An echocardiogram (or echo) is a procedure used to assess the heart's function and structures (heart walls and heart valves). During the procedure, a transducer (like a microphone) sends out sound waves at a frequency too high to be heard by the human ear. When the transducer is placed on the body at certain locations and angles, the sound waves move through the skin and other body tissues to reach the heart tissues, where the waves bounce or "echo" off of the heart structures. These sound waves are sent to a computer that creates the moving images that become the echocardiogram that assesses the heart structures.

Northwestern Medicine clinicians perform standard 2-D echocardiograms, as well as 3-D echocardiograms. 3-D echocardiogram technique captures three-dimensional views of the heart structures with greater detail than 2-D echocardiogram. The live or "real time" moving images allow for a more accurate assessment of heart function by using measurements taken while the heart is beating. 3-D echocardiograms show enhanced views of the heart structures and can be used to determine the appropriate treatment plan for a person with heart disease.

Types of Echocardiograms

Transthoracic Echocardiogram (TTE)
This is the most common type of echocardiogram, in which a transducer is placed on the chest or abdomen. During a TTE, the transducer uses sound waves to record images of the heart structures.

Stress Echocardiogram
A stress echocardiogram tests your heart’s reaction during periods of rest and exercise. At the beginning of this procedure, a TTE is performed. You will then exercise on a treadmill at slowly increasing speeds and inclines. A second TTE is performed after exercise is completed. The results of both TTEs are then compared and analyzed.

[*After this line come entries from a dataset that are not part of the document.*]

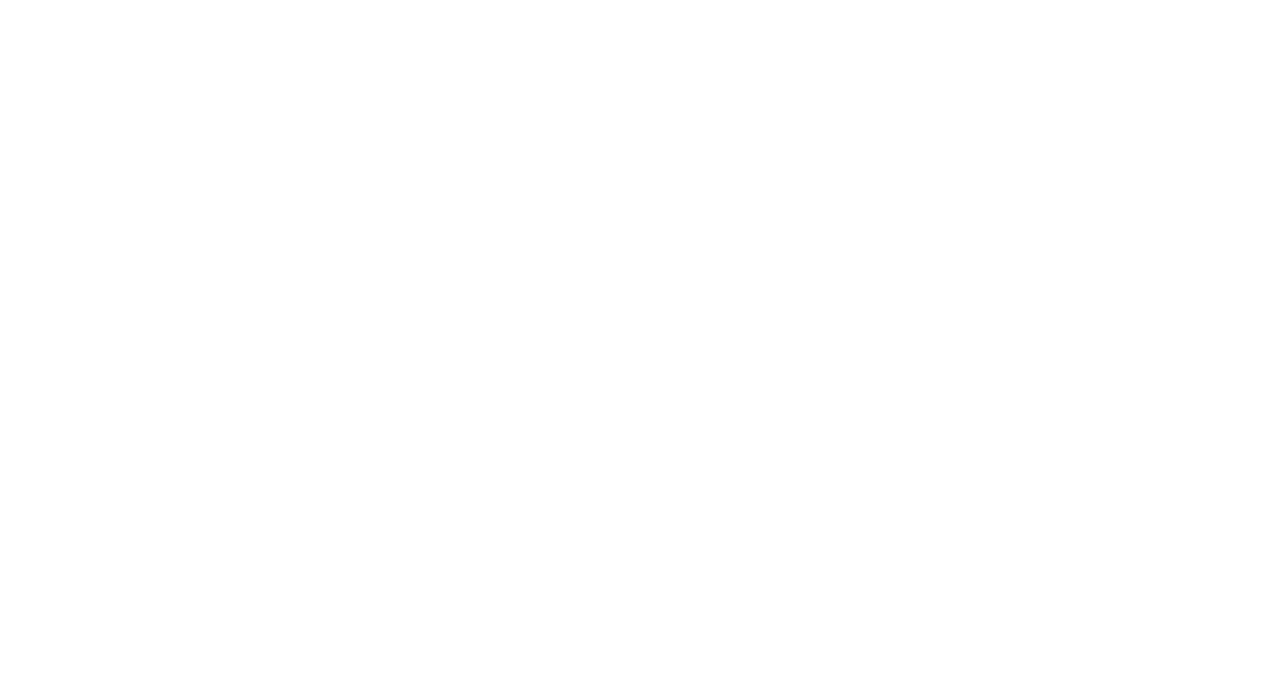
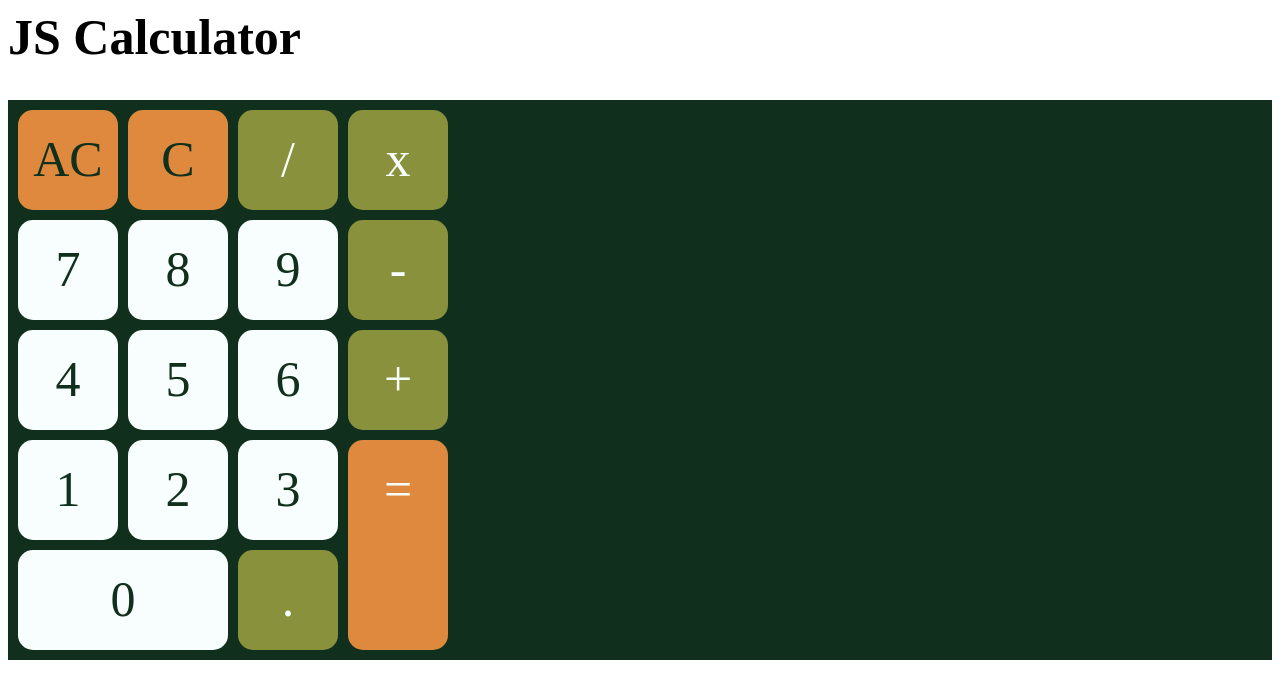
Before and after one commit to j14chambers/FCC-Projects, a plain HTML site: page JS Calculator/calculator.html in a window 1280 px wide. Drawn offline with Linux system fonts and the light colour scheme.

Commit message:
Created calculator layout and add background colors

```diff
--- a/JS Calculator/calculator.css
+++ b/JS Calculator/calculator.css
@@ -0,0 +1,106 @@
+
+body{
+    font-family: Strait;
+    font-size: 20px;
+}
+h1{
+    font-size: 50px;
+}
+.grid-container {
+    display: grid;
+    grid-template-columns: 100px 100px 100px 100px;
+    grid-template-rows: 100px 100px 100px 100px 100px;
+    grid-gap: 10px;
+    background: #10301D;
+    padding: 10px;
+    align-content: space-evenly;
+  }
+
+  .grid-container > div {
+    text-align: center;
+    padding: 20px 0;
+    font-size: 30px;
+    background: #F8FEFD;
+    color: #10301D;
+    border-radius: 15px;
+    font-size: 50px;
+  }
+  .operator{
+    background: #8a913d !important;
+    color: #F8FEFD !important;
+  }
+  .item0 {
+    grid-column: 1/3;
+    grid-row: 5;
+  }
+  .item1 {
+    grid-column:  1;
+    grid-row: 4;
+  }
+  .item2 {
+    grid-column:  2;
+    grid-row: 4;
+  }
+  .item3 {
+    grid-column:  3;
+    grid-row: 4;
+  }
+  .item4 {
+    grid-column:  1;
+    grid-row: 3;
+  }
+  .item5 {
+    grid-column: 2;
+    grid-row: 3;
+  }
+  .item6 {
+    grid-column: 3;
+    grid-row: 3;
+  }
+  .item7 {
+    grid-column: 1;
+    grid-row: 2;
+  }
+  .item8 {
+    grid-column: 2;
+    grid-row: 2;
+  }
+  .item9 {
+    grid-column: 3;
+    grid-row: 2;
+  }
+  .add {
+    grid-column: 4;
+    grid-row: 3;
+  }
+  .subtract {
+    grid-column: 4;
+    grid-row: 2;
+  }
+  .multiply {
+    grid-column: 4;
+    grid-row: 1;
+  }
+  .divide {
+    grid-column: 3;
+    grid-row: 1;
+  }
+  .ac {
+    grid-column: 1;
+    grid-row: 1;
+    background: #DE893D !important;
+  }
+  .clear {
+    grid-column: 2;
+    grid-row: 1;
+    background: #DE893D !important;
+  }
+  .equal {
+    grid-column: 4;
+    grid-row: 4/6;
+    background: #DE893D !important;
+  }
+  .decimal{
+    grid-column: 3;
+    grid-row: 5;
+  }
--- a/JS Calculator/calculator.html
+++ b/JS Calculator/calculator.html
@@ -5,10 +5,31 @@
     </head>
     <body>
         <header>
-
+            <h1 class="title">JS Calculator</h1>
         </header>
         <section>
+            <div class="grid-container">
+                <div class="item0">0</div>
+                <div class="item1">1</div>
+                <div class="item2">2</div>
+                <div class="item3">3</div>
+                <div class="item4">4</div>
+                <div class="item5">5</div>
+                <div class="item6">6</div>
+                <div class="item7">7</div>
+                <div class="item8">8</div>
+                <div class="item9">9</div>
+                <div class="add operator">+</div>
+                <div class="subtract operator">-</div>
+                <div class="multiply operator">x</div>
+                <div class="divide operator">/</div>
+                <div class="ac">AC</div>
+                <div class="clear">C</div>
+                <div class="equal operator">=</div>
+                <div class="decimal operator">.</div>
 
+
+              </div>
         </section>
         <footer>
 
```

Pharmacologic Stress Echocardiogram
A pharmacologic stress echocardiogram (also known as a dobutamine stress echocardiogram) is performed if you are unable to exercise on a treadmill. While a TTE is being performed, you are given medication that causes your heart to beat faster, and mimics how your heart is affected by exercise.

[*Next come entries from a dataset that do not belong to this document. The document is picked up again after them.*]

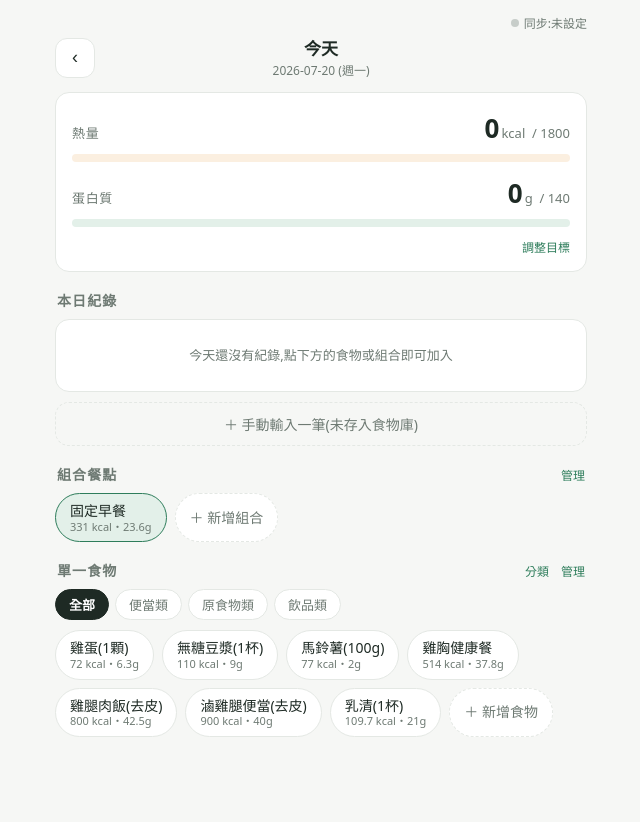
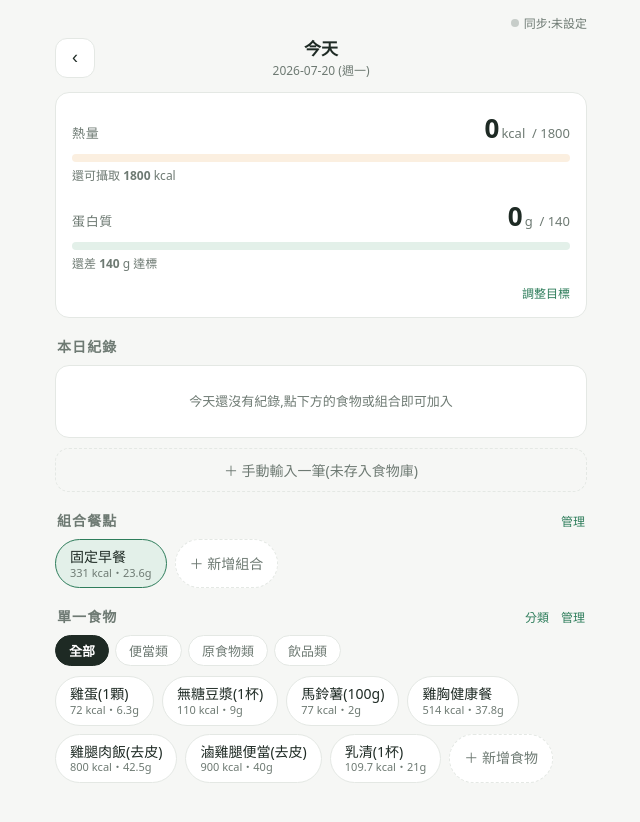
Before and after one commit to demulof/cal-counting, a plain HTML site: page index.html in a window 1280 px wide. Shown: the whole page, without its empty margins (319-959 px from the left). Before the commit the page ends 800 px from the top, so only its background shows below. Drawn offline with Linux system fonts and the light colour scheme.

Commit message:
v2
20260720

```diff
--- a/index.html
+++ b/index.html
@@ -42,6 +42,11 @@
   .bar.pro{background:var(--pro-soft)}.bar.pro .fill{background:var(--pro)}
   .bar .fill.over{background:var(--over)}
   .tsettings{font-size:12px;color:var(--muted);text-align:right;margin-top:8px}
+  .tleft{font-size:12px;font-variant-numeric:tabular-nums;margin-top:5px}
+  .tleft .lnum{font-weight:700}
+  .tleft.under{color:var(--muted)}
+  .tleft.done{color:var(--pro)}
+  .tleft.over{color:var(--over)}
   .tsettings a{color:var(--pro);text-decoration:none;cursor:pointer}
 
   .sechead{display:flex;align-items:center;justify-content:space-between;margin:18px 2px 8px}
@@ -132,11 +137,13 @@
       <div class="thead"><span class="tname">熱量</span>
         <span class="tnum"><span id="kcalNow">0</span><span class="unit">kcal</span> <span class="target">/ <span id="kcalTarget"></span></span></span></div>
       <div class="bar kcal"><div class="fill" id="kcalBar" style="width:0%"></div></div>
+      <div class="tleft" id="kcalLeft"></div>
     </div>
     <div class="trow">
       <div class="thead"><span class="tname">蛋白質</span>
         <span class="tnum"><span id="proNow">0</span><span class="unit">g</span> <span class="target">/ <span id="proTarget"></span></span></span></div>
       <div class="bar pro"><div class="fill" id="proBar" style="width:0%"></div></div>
+      <div class="tleft" id="proLeft"></div>
     </div>
     <div class="tsettings"><a id="editTargets">調整目標</a></div>
   </div>
@@ -366,6 +373,13 @@ function renderTotals(){
   kb.style.width=Math.min(100,k/state.targets.kcal*100)+'%';
   pb.style.width=Math.min(100,p/state.targets.protein*100)+'%';
   kb.classList.toggle('over',k>state.targets.kcal);
+
+  const kl=document.getElementById('kcalLeft'), pl=document.getElementById('proLeft');
+  const kLeft=state.targets.kcal-k, pLeft=state.targets.protein-p;
+  if(kLeft>=0){ kl.className='tleft under'; kl.innerHTML=`還可攝取 <span class="lnum">${fmt(kLeft)}</span> kcal`; }
+  else{ kl.className='tleft over'; kl.innerHTML=`已超出 <span class="lnum">${fmt(-kLeft)}</span> kcal`; }
+  if(pLeft>0){ pl.className='tleft under'; pl.innerHTML=`還差 <span class="lnum">${fmt(pLeft)}</span> g 達標`; }
+  else{ pl.className='tleft done'; pl.innerHTML=`已達標(超出 <span class="lnum">${fmt(-pLeft)}</span> g)`; }
 }
 function renderLog(){
   const list=document.getElementById('logList'); list.innerHTML='';
```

Transesophageal Echocardiogram (TEE)
A TEE looks at the structures of the heart through pictures taken from a probe inserted into the esophagus (the tube that carries food from the mouth to the stomach). Since the probe sits directly behind the heart, it allows certain parts of the heart to be seen more clearly than with a TTE done outside the chest.